    And the fact is that every team is going to have examples of this over the course of their season. Heck in Toronto they’re still complaining about the strike zone in the 9th inning of ALCS game six – maybe justifiably so. But I suppose the worst part of this is that there’s literally no recourse for the offended team when a blatantly poor call is made like that. Baseball does allow teams to play under protest, but only in a case where an umpire might have interperated a rule incorrectly. That doesn’t apply in a case where a judgement call may or may not have been called right.

    It’s kind of a helpless feeling. Obviously at a certain point you just have to accept the fact that the guy blew the call and move on. Some people will tell you that if the game itself hinges on that one call, you probably missed other opportunities along the way to win the game. And that’s a valid way of looking at it. But in the moment it certainly doesn’t make things any easier.
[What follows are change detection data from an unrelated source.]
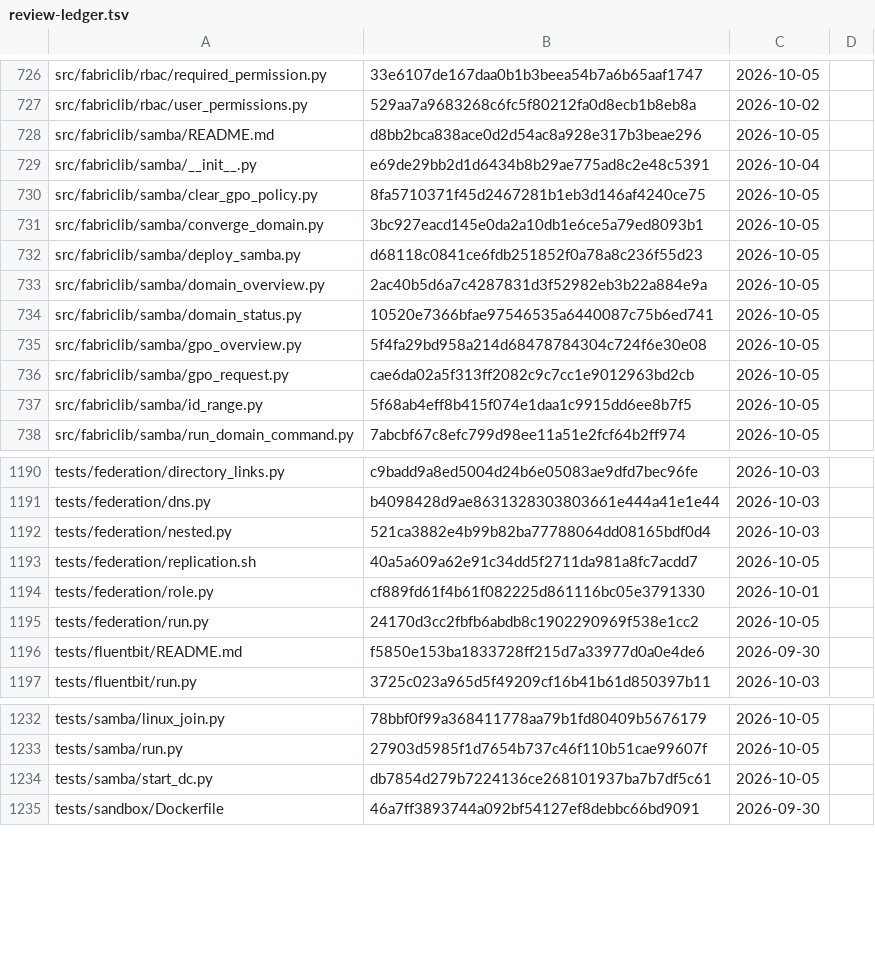
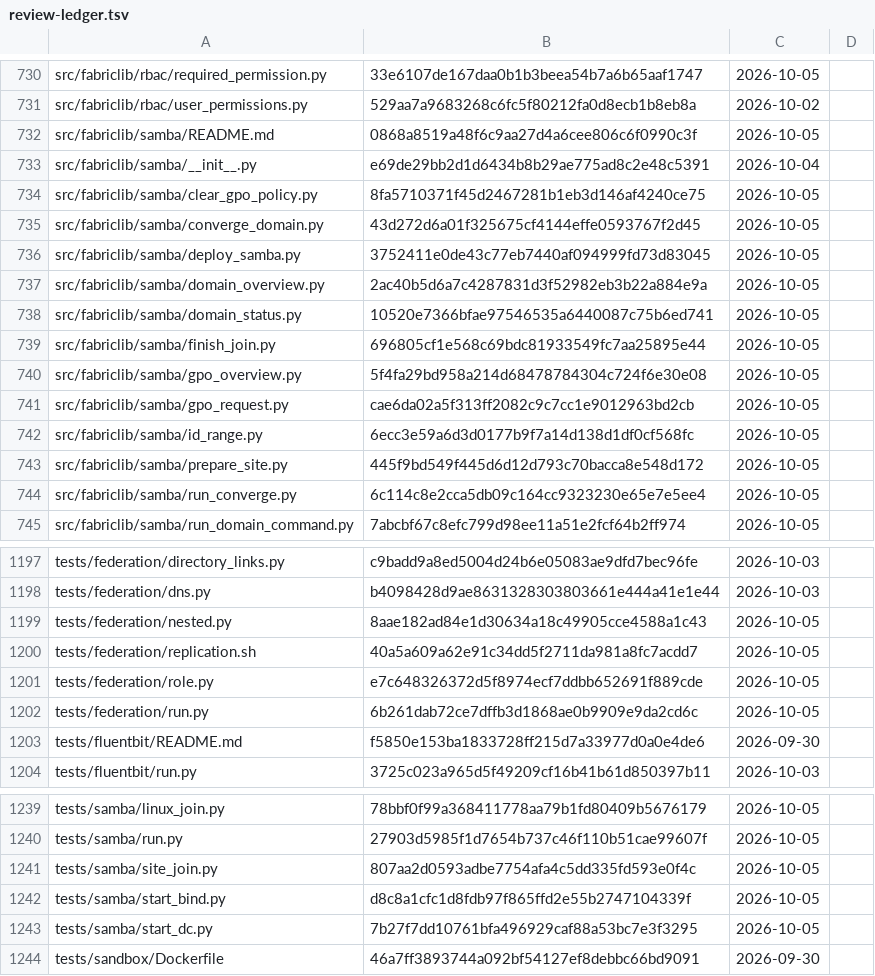
Before and after one commit to archdukejim/open-fabric, a TSV file: docs/volume_5_notes_and_troubleshooting/assets/review-ledger.tsv, drawn as a sheet; only a part is shown, gaps mark what is left out; the diff covers the shown part only.

```diff
--- a/docs/volume_5_notes_and_troubleshooting/assets/review-ledger.tsv
+++ b/docs/volume_5_notes_and_troubleshooting/assets/review-ledger.tsv
@@ -727,12 +731,15 @@ src/fabriclib/rbac/required_permission.py	33e6107de167daa0b1b3beea54b7a6b65aaf17
 src/fabriclib/rbac/user_permissions.py	529aa7a9683268c6fc5f80212fa0d8ecb1b8eb8a	2026-10-02	
-src/fabriclib/samba/README.md	d8bb2bca838ace0d2d54ac8a928e317b3beae296	2026-10-05	
+src/fabriclib/samba/README.md	0868a8519a48f6c9aa27d4a6cee806c6f0990c3f	2026-10-05	
 src/fabriclib/samba/__init__.py	e69de29bb2d1d6434b8b29ae775ad8c2e48c5391	2026-10-04	
 src/fabriclib/samba/clear_gpo_policy.py	8fa5710371f45d2467281b1eb3d146af4240ce75	2026-10-05	
-src/fabriclib/samba/converge_domain.py	3bc927eacd145e0da2a10db1e6ce5a79ed8093b1	2026-10-05	
-src/fabriclib/samba/deploy_samba.py	d68118c0841ce6fdb251852f0a78a8c236f55d23	2026-10-05	
+src/fabriclib/samba/converge_domain.py	43d272d6a01f325675cf4144effe0593767f2d45	2026-10-05	
+src/fabriclib/samba/deploy_samba.py	3752411e0de43c77eb7440af094999fd73d83045	2026-10-05	
 src/fabriclib/samba/domain_overview.py	2ac40b5d6a7c4287831d3f52982eb3b22a884e9a	2026-10-05	
 src/fabriclib/samba/domain_status.py	10520e7366bfae97546535a6440087c75b6ed741	2026-10-05	
+src/fabriclib/samba/finish_join.py	696805cf1e568c69bdc81933549fc7aa25895e44	2026-10-05	
 src/fabriclib/samba/gpo_overview.py	5f4fa29bd958a214d68478784304c724f6e30e08	2026-10-05	
 src/fabriclib/samba/gpo_request.py	cae6da02a5f313ff2082c9c7cc1e9012963bd2cb	2026-10-05	
-src/fabriclib/samba/id_range.py	5f68ab4eff8b415f074e1daa1c9915dd6ee8b7f5	2026-10-05	
+src/fabriclib/samba/id_range.py	6ecc3e59a6d3d0177b9f7a14d138d1df0cf568fc	2026-10-05	
+src/fabriclib/samba/prepare_site.py	445f9bd549f445d6d12d793c70bacca8e548d172	2026-10-05	
+src/fabriclib/samba/run_converge.py	6c114c8e2cca5db09c164cc9323230e65e7e5ee4	2026-10-05	
 src/fabriclib/samba/run_domain_command.py	7abcbf67c8efc799d98ee11a51e2fcf64b2ff974	2026-10-05	
@@ -1191,6 +1198,6 @@ tests/federation/directory_links.py	c9badd9a8ed5004d24b6e05083ae9dfd7bec96fe	202
 tests/federation/dns.py	b4098428d9ae8631328303803661e444a41e1e44	2026-10-03	
-tests/federation/nested.py	521ca3882e4b99b82ba77788064dd08165bdf0d4	2026-10-03	
+tests/federation/nested.py	8aae182ad84e1d30634a18c49905cce4588a1c43	2026-10-05	
 tests/federation/replication.sh	40a5a609a62e91c34dd5f2711da981a8fc7acdd7	2026-10-05	
-tests/federation/role.py	cf889fd61f4b61f082225d861116bc05e3791330	2026-10-01	
-tests/federation/run.py	24170d3cc2fbfb6abdb8c1902290969f538e1cc2	2026-10-05	
+tests/federation/role.py	e7c648326372d5f8974ecf7ddbb652691f889cde	2026-10-05	
+tests/federation/run.py	6b261dab72ce7dffb3d1868ae0b9909e9da2cd6c	2026-10-05	
 tests/fluentbit/README.md	f5850e153ba1833728ff215d7a33977d0a0e4de6	2026-09-30	
@@ -1233,3 +1240,5 @@ tests/samba/linux_join.py	78bbf0f99a368411778aa79b1fd80409b5676179	2026-10-05
 tests/samba/run.py	27903d5985f1d7654b737c46f110b51cae99607f	2026-10-05	
-tests/samba/start_dc.py	db7854d279b7224136ce268101937ba7b7df5c61	2026-10-05	
+tests/samba/site_join.py	807aa2d0593adbe7754afa4c5dd335fd593e0f4c	2026-10-05	
+tests/samba/start_bind.py	d8c8a1cfc1d8fdb97f865ffd2e55b2747104339f	2026-10-05	
+tests/samba/start_dc.py	7b27f7dd10761bfa496929caf88a53bc7e3f3295	2026-10-05	
 tests/sandbox/Dockerfile	46a7ff3893744a092bf54127ef8debbc66bd9091	2026-09-30	
```
Also changed, not shown: 4 added rows and 32 edited cells elsewhere in this file, scripts/docs/lib_doc_numbers.tsv, 44 other files.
    Managers and coaches of course can rate the game officials after the fact, and I’m sure that Showalter rated Jordan Baker fairly poorly that night in the wake of the Jimenez ejection. But again that’s a tough sell right at that moment. The alternative to just accepting the fact that the guy blew the call of course is something along the lines of Bobby Knight throwing a chair across the basketball court, or even Earl Weaver ripping up the rule book on the field. But at the end of the day there’s not much you can do.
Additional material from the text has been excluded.